by Gabriel Santos1
In the world of education, we often hear complaints that people know more about celebrities and fictional characters than about science. Taking a moment to scroll through Twitter or Instagram, it can be easy to agree with such complaints. It can be a constant struggle for educators to find a way to make abstract concepts from science more interesting than ideas from fiction, like the Force or giant robots. But what if there were a way to use people’s fascination with pop culture as a tool for education? What if there were a way to use pop culture to make science relatable and accessible? What if there were a way to use pop culture to make scientists and educators more approachable? That is where the Cosplay for Science Initiative comes in.
The Cosplay for Science I
by Szymon Górnicki*1
Non-avian dinosaurs are iconic animals that dominated life on land for 170 million years during the Mesozoic era, and have captured the imagination of scientists and non-scientists alike for as long as we have known about them. As a result, dinosaurs have also dominated palaeoart — artistic representations of past life. Palaeoart is closely linked to the science of palaeontology, resulting from the desire to reconstruct what extinct organisms looked like when they were alive, and is increasingly informed by the latest scientific discoveries. This article provides a brief historical account of dinosaur palaeoart, explaining how this work has changed as our understanding of the anatomy and biology of dinosaurs has improved.
by Brittney Stoneburg*1
Natural history museums are not just exhibit space: a lot of scientific research is conducted behind the scenes. This is the nature of almost any museum. It is often not logistically or financially possible to exhibit every object, and not every fossil is suitable to go on display. The fossils that the public doesn’t see are still important for research, but this is a part of museum work that is often hidden from the public at large. I work at the Western Science Center in Hemet, California. Visitors have no access to our repository, and are often amazed when they learn that less than 5% of our palaeontology collections can currently be seen.
Through an upcoming exhibition and scientific workshop, we are endeavouring to use exhibit space and the I
by Szymon Górnicki*1
Dinosaurs fit perfectly into the role of movie monsters: many were enormous, or had distinctive characteristics such as spikes, horns, claws and big teeth. The fact that they aren’t found in the modern world (except for birds) excites the imagination, and films represent some of the few opportunities to see them as they may have looked when they were alive. It’s not surprising that the history of movies featuring dinosaurs goes back more than 100 years.
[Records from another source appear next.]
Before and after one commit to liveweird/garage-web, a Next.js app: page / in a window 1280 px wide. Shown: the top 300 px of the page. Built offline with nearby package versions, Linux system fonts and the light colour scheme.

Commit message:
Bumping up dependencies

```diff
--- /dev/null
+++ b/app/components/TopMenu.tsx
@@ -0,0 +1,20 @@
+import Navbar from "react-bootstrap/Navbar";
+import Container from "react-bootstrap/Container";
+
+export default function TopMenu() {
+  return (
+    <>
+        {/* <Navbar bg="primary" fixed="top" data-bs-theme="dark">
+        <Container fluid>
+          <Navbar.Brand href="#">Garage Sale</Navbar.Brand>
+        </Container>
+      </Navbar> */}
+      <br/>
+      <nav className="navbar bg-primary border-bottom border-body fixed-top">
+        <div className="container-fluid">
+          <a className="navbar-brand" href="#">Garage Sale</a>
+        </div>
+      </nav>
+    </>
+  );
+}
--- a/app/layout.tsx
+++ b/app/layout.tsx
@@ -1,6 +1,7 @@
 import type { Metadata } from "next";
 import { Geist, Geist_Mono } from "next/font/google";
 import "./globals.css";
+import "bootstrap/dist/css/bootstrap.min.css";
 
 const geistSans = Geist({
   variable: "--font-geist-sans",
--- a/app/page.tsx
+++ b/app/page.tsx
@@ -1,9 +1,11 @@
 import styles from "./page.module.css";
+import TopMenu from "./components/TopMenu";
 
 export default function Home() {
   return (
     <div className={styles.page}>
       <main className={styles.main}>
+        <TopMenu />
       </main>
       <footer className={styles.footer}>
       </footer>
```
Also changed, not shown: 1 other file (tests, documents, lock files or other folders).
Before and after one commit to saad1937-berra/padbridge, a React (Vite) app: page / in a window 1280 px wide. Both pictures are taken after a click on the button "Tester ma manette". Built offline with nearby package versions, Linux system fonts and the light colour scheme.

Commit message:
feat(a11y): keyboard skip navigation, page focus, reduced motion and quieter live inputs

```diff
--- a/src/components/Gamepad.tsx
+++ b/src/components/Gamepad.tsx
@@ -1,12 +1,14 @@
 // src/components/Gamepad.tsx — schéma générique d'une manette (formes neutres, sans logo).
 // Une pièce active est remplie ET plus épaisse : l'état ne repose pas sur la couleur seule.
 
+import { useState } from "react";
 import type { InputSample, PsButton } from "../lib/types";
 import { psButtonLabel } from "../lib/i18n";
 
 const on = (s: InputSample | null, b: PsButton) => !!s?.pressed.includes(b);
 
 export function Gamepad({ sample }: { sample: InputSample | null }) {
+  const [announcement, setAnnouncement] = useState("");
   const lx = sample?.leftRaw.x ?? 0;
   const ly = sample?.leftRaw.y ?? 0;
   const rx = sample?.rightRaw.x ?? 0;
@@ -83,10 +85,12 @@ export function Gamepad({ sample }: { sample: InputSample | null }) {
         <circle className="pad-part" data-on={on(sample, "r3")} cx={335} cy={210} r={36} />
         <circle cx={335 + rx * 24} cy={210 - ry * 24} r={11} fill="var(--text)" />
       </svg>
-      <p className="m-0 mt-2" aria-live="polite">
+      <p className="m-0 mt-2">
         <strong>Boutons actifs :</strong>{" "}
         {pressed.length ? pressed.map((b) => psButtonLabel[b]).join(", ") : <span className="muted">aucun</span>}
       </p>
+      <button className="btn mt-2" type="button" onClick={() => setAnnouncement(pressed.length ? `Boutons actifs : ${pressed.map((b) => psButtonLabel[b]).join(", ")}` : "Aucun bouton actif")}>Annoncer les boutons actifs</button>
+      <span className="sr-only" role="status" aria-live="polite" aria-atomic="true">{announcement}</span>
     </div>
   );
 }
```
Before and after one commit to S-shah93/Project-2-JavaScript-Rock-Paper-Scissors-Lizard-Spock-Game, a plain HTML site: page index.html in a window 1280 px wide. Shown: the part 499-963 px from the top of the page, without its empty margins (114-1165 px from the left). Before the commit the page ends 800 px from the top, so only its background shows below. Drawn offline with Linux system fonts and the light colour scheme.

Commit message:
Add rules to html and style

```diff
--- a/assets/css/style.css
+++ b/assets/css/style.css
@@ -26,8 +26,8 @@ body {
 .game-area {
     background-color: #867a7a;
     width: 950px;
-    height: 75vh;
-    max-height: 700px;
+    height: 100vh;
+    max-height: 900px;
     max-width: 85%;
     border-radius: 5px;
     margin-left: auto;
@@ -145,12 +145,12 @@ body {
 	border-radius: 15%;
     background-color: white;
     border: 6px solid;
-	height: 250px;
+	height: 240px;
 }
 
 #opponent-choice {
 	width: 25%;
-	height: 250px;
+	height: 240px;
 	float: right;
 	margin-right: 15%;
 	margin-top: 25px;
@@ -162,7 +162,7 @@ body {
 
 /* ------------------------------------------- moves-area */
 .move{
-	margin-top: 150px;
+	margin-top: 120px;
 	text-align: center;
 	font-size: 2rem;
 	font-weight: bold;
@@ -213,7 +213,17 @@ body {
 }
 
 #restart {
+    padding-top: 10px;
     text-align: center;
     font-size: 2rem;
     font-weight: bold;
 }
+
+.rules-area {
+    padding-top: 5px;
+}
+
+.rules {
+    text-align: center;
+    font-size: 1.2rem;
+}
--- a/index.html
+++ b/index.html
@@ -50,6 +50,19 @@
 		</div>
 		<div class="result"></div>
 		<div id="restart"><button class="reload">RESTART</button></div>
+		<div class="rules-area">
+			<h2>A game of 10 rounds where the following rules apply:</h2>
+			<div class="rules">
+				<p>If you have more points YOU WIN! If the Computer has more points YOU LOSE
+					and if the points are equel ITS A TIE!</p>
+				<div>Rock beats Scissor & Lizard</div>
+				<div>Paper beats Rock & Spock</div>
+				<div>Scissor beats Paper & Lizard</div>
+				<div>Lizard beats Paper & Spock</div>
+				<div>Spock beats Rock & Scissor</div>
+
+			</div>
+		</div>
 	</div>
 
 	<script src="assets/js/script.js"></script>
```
The cinematographic rise of the dinosaurs:
The first moving picture featuring dinosaurs was Prehistoric Peeps (1905), an adaptation of a cartoon with the same name. The film launched the popular trend of showing primitive humans and non-avian dinosaurs living alongside one another, even though the foss
by Marc Laflamme*1 and Paul A. E. Piunno1
Scientific research is becoming increasingly interdisciplinary, drawing together experts from a range of fields to generate knowledge and address major problems. This is particularly true for palaeontology, which stands at the intersection of a wide array of disciplines including geology, biology, chemistry, materials science, statistics and biomechanics. Although scientific innovation is principally driven by trained scientists, research opportunities often present themselves to others — in palaeontology, this can tie into the strong public interest in famous extinct animals such as dinosaurs and mammoths. Indeed, palaeontology has an extensive history of important contributions by people without formal training, from Mary Anning’s